What Do I Hope It Will Achieve?
The Shaw Trust, who organise, coordinate and produce the list, are keen for it to achieve various things. Encouraging businesses and employers to reflect on opportunities for disabled people, to become more equal and accessible, to see the varied skills and talents disabled people can bring, and to hopefully overcome that bias against or negative attitude towards hiring disabled people; seeing our skills, not our impairments; seeing our talents, not our challenges; seeing our potential, and not seeing problems and putting up barriers. Inspiring and empowering disabled young people and indeed all disabled people to see that the sky is really the limit, not to limit their dreams and aspirations, not to be restricted by barriers (of all kinds) or to be knocked by setbacks, and to see that they truly can do the things they want to and live an incredible life, with the right support.

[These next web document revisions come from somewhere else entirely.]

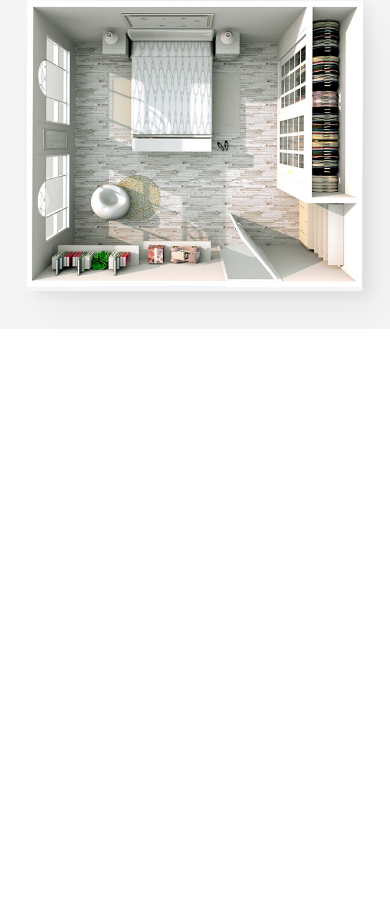
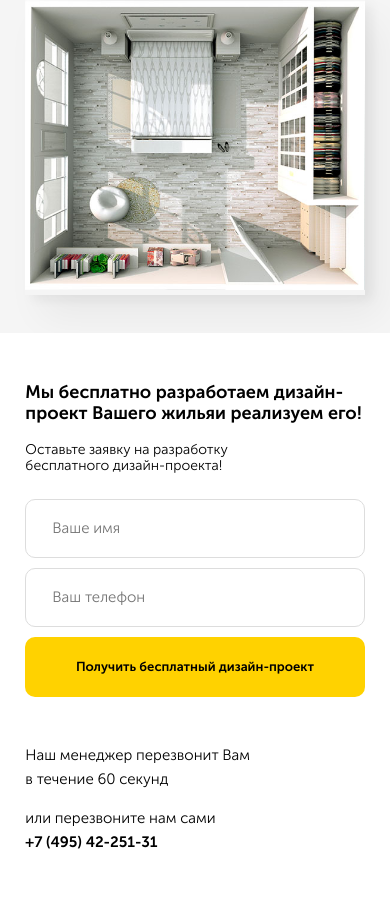
Before and after one commit to Talaibekoff/repair, a plain HTML site: page index.html in a window 390 px wide. Shown: the part 450-1353 px from the top of the page. Before the commit the page ends 844 px from the top, so only its background shows below. Drawn offline with Linux system fonts and the light colour scheme.

Commit message:
Сверстан блок с предложением по дизайн-проекту, добавлены Ховер эффекты, сделан адаптив для превых двух секций

```diff
--- a/index.html
+++ b/index.html
@@ -1,6 +1,5 @@
 <!DOCTYPE HTML>
 <html lang="ru">
-
 <head>
    <meta charset="UTF-8">
    <meta name="viewport" content="width=device-width, initial-scale=1.0">
@@ -9,7 +8,6 @@
    <link rel="stylesheet" href="css/style.css">
    <title>Ромент квартир</title>
 </head>
-
 <body>
    <div class="navbar">
       <div class="container">
@@ -57,7 +55,33 @@
       </div>
       <!-- /.container -->
    </header>
+   <!-- /.hero -->
+   <section class="offer section">
+      <div class="container">
+         <div class="offer-block">
+            <h2 class="section-title offer__title">Мы бесплатно разработаем дизайн-проект Вашего жильяи реализуем его!</h2>
+            <!-- /.section-title -->
+            <span class="section-subtitle offer__subtitle">Оставьте заявку на разработку бесплатного дизайн-проекта!</span>
+            <!-- /.section-subtitle -->
+            <form action="#" class="form offer__form">
+               <input type="text" class="input offer__input" placeholder="Ваше имя">
+               <input type="tel" class="input offer__input" placeholder="Ваш телефон">
+               <button class="button offer__button">Получить бесплатный дизайн-проект</button>
+            </form>
+            <!-- /.form offer__form -->
+            <div class="offer-call">
+               <p class="offer-call__item">Наш менеджер перезвонит Вам в течение 60 секунд</p>
+               <p class="offer-call__item">или перезвоните нам сами<br>
+                  <a href="#" class="offer-call__num">+7 (495) 42-251-31</a>
+               </p>
+            </div>
 
+         </div>
+         <!-- /.offer-block -->
+      </div>
+      <!-- /.container -->
+   </section>
+   <!-- /.offer -->
 </body>
 
 </html>
--- a/sass/_colors.sass
+++ b/sass/_colors.sass
@@ -1,3 +1,5 @@
 $main-color: #ffd200
 $text-color: #333333
-$section-color: #f5f5f5
+$secondary: #f5f5f5
+$border-input: #dddddd
+$border-text: #999999
--- a/sass/_interface.sass
+++ b/sass/_interface.sass
@@ -1,6 +1,9 @@
 body
   +reg
   margin: 0
+
+*
+  box-sizing: border-box
 
 img
   max-width: 100%
@@ -18,9 +21,7 @@ img
 @media ( max-width: 567px )
   .container
     max-width: 420px
-    width: 86%
-
-
+    width: 87%
 
 .button
   border-radius: 10px
@@ -28,5 +29,23 @@ img
   border: none
   padding: 18px 30px
   cursor: pointer
+  +bold
   &:focus
     outline: none
+
+.section
+  padding: 90px 0
+  &-title
+    font-size: 24px
+    line-height: 35px
+    +bold
+  &-subtitle
+    display: block
+    font-size: 16px
+
+.input
+  border: 1px solid $border-input
+  border-radius: 10px
+  padding: 20px 0 20px 26px
+  font-size: 15px
+  color: $border-text
--- a/sass/blocks/_hero.sass
+++ b/sass/blocks/_hero.sass
@@ -1,6 +1,6 @@
 .hero
   padding: 50px 0
-  background-color: $section-color
+  background-color: $secondary
   color: $text-color
   &-block
     display: flex
@@ -29,6 +29,8 @@
       height: 40px
       display: inline-flex
       align-items: center
+      &:last-child
+        margin-bottom: 0
   &__list-1
     background: url(../img/list-1.png) no-repeat
   &__list-2
@@ -54,8 +56,6 @@
       margin-bottom: 0
       & li
         margin-bottom: 20px
-        &:last-child
-          margin-bottom: 0
 
 @media ( max-width: 768px )
   .hero
--- a/sass/blocks/_navbar.sass
+++ b/sass/blocks/_navbar.sass
@@ -15,6 +15,18 @@
   &__button
     margin-left: 30px
     +bold
+    &::after
+      content: ""
+      display: block
+      height: 2px
+      background-color: #000000
+      transition: .2s
+      width: 0%
+    &:hover
+      background-color: lighten($main-color, 10%)
+      &::after
+        width: 100%
+
   &__phone
     display: inline-block
     margin-top: 10px
--- /dev/null
+++ b/sass/blocks/_offer.sass
@@ -0,0 +1,79 @@
+.offer
+  background: url('../img/offer/offer-bg.png') no-repeat
+  background-size: contain
+  background-position: center right
+  position: relative
+  &::before
+    content: ""
+    width: 50%
+    height: 100%
+    position: absolute
+    top: 0
+    left: 0
+    background-color: #fff
+  &-block
+    width: 50%
+    padding-right: 90px
+    position: relative
+  &__title
+    max-width: 360px
+    margin-bottom: 24px
+  &__subtitle
+    max-width: 250px
+    margin-bottom: 30px
+  &__input
+    margin-bottom: 30px
+    width: 240px
+    &:first-child
+      margin-right: 10px
+  &__button
+    width: 100%
+    min-height: 60px
+    margin-bottom: 31px
+  &-call
+    display: flex
+    justify-content: space-between
+    font-size: 15px
+    line-height: 24px
+    &__item
+      width: 230px
+    &__num
+      +bold
+      text-decoration: none
+      color: inherit
+
+@media ( max-width: 1200px )
+  .offer
+    background-size: cover
+    &-block
+      padding-right: 40px
+    &__input
+      width: 100%
+      margin-bottom: 10px
+    &__button
+      font-size: 13px
+    &-call
+      display: block
+
+@media ( max-width: 768px )
+  .offer
+    background: #ffffff
+    &-block
+      width: 100%
+      padding: 0 10%
+    &__title
+      max-width: 450px
+  .section
+    padding: 34px 0
+
+@media ( max-width: 567px )
+  .offer
+    &-block
+      padding: 0
+    &__title
+      font-size: 18px
+      line-height: 21px
+      margin-bottom: 18px
+    &__subtitle
+      margin-bottom: 25px
+      font-size: 14px
--- a/sass/style.sass
+++ b/sass/style.sass
@@ -3,5 +3,7 @@
 @import 'interface'
 // Импорт стилей шапки
 @import 'blocks/navbar'
-// Импорт стилей шапки
+// Стили для главного экрана
 @import 'blocks/hero'
+// Стили для блока offer
+@import 'blocks/offer'
```
Also changed, not shown: css/style.css, img/offer/offer-bg.png (added).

Also, showcasing the abilities, talents, skills and achievements of disabled people for the world to see, to challenge misconceptions and help overcome bias and prejudice. It has many impacts, albeit I feel the penetrance of the list and thus its impact could be improved and its reach spread more widely to have the full effect on society and individuals.
Personally, I hope it will show people around me in my friendship circles and networks that they can do and achieve so much, that there’s people recognising the achievements of disabled people, and also show just how much can be achieved with hard work, dedication, determination and passion.
I also hope everyone who has helped get me to where I am today feels a sense of pride. It’s true the saying that “it takes a village”, we are all interdependent and some are more independent than others within that interdependence, and I have hundreds, if not thousands of people who have played a part in getting me to where I am today; some have played a big part, some small, and some have played a monumental role in getting me to where I am. I hope they feel a sense of pride for their contribution to my life and what I have achieved as a result of the contributions they have made along with the contributions made by everyone else. I would be here forever if I tried to thank everyone.
Do You Know An Inspirational Disabled Person Making A Difference?
Do nominate them for the 2019 Disability Power List when nominations open!
To see the full 2018 Disability Power 100 list, go to: